Ford’s decision to push CEO Mark Fields out of the company has a lot to do with its stock price that has plummeted 40% during his three years of leadership.
But its decision to replace Fields with Jim Hackett, the exec who was overseeing Ford’s Smart Mobility unit that’s responsible for autonomous tech, shows Ford’s desire to shift its narrative as an automaker to a mobility company.
At a time when Tesla’s market value has risen dramatically to challenge both Ford and GM, Ford sees the benefit of of not only channeling more resources into electrification and autonomous tech, but of making a public display of its intention to do so.
We can expect this to play out in the form of a Silicon Valley shopping spree, where Ford will either look to acquire or invest in promising startups.
Ford has already shown it’s willing to spend the big bucks on its self-driving tech before Hackett took over as CEO. It has made over $1 billion worth of investments in companies like Pivotal, Velodyne, and Argo AI as it looks to ramp up its autonomous driving efforts and bring on fresh talent.
Ford has said it plans to keep making those big investments as it places a greater focus on mobility.
“As we’ve shifted from being an automotive company to being automotive and mobility, we’ve seen an increasing need for tech talent,” Julie Lodge-Jarrett, Ford’s human resources director, told Business Insider in March.
“We look at how we traditionally buy talent and how we might buy it in greater quantities based on other companies or other resources,” she continued.
Ford realizes it must invest heavily to acquire the software talent that is accustomed to working for tech companies in the Valley.
Automakers will continue to remain an inherent piece of the self-driving-car puzzle as vehicle manufacturers, which is a notoriously challenging business to break into as can be seen through Tesla’s production struggles alone.
But if carmakers wish to dive into the lucrative business of self-driving tech without having to split the profits with giants like Waymo, the self-driving company spun out of Google, they will need to spend more on talent.
Hackett has deep ties to Silicon Valley, Ford Chairman Bill Ford said on a press call with journalists Monday.

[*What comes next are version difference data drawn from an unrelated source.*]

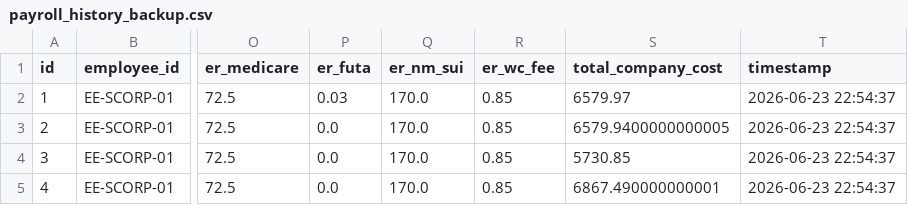
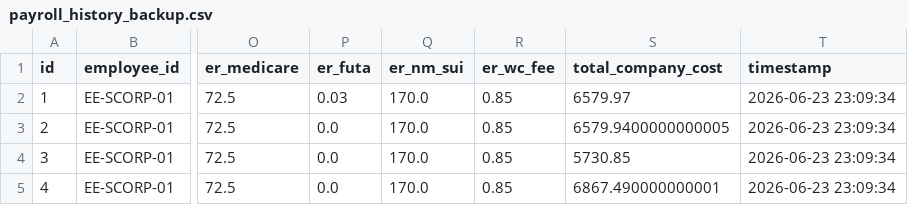
Before and after one commit to oshablue/payroll-calculator, a CSV file: payroll_history_backup.csv, drawn as a sheet; only a part is shown, gaps mark what is left out; the diff names each change by its address in the sheet, - before the commit and + after, or states it on an @@ line.

```diff
--- a/payroll_history_backup.csv
+++ b/payroll_history_backup.csv
-T2:T5 (timestamp): 2026-06-23 22:54:37
+T2:T5 (timestamp): 2026-06-23 23:09:34
```
Also changed, not shown: 2 other files.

In fact, he sold furniture to Apple’s Steve Jobs during his 20-year tenure as CEO of Steelcase, a furniture company, Bloomberg reported.
Hackett has also served as the head of University of Michigan’s athletic program and successfully recruited 49ers coach Jim Harbaugh to lead the university’s football program.
“Look for Ford to present itself as an AI Machine Learning Big Data Tech Firm,” Morgan Stanley auto and mobility analyst Adam Jonas wrote in a note. “During his stint heading the University of Michigan Athletic Department, Jim Hackett proved to be highly effective in bringing talent from Silicon Valley to Southeast Michigan (Jim Harbaugh).”
Ford has already shown it’s serious about spending more on the future of mobility from electric cars to self-driving vehicles, but Hackett will look to use his Silicon Valley ties to ramp up those efforts at a greater pace.
“It’s our right to win here. We don’t have to cede that to anybody, Tesla, any of them,” Hackett said on the Monday press call. “It’s our right to win there, and so I love that challenge because I know how to do that.”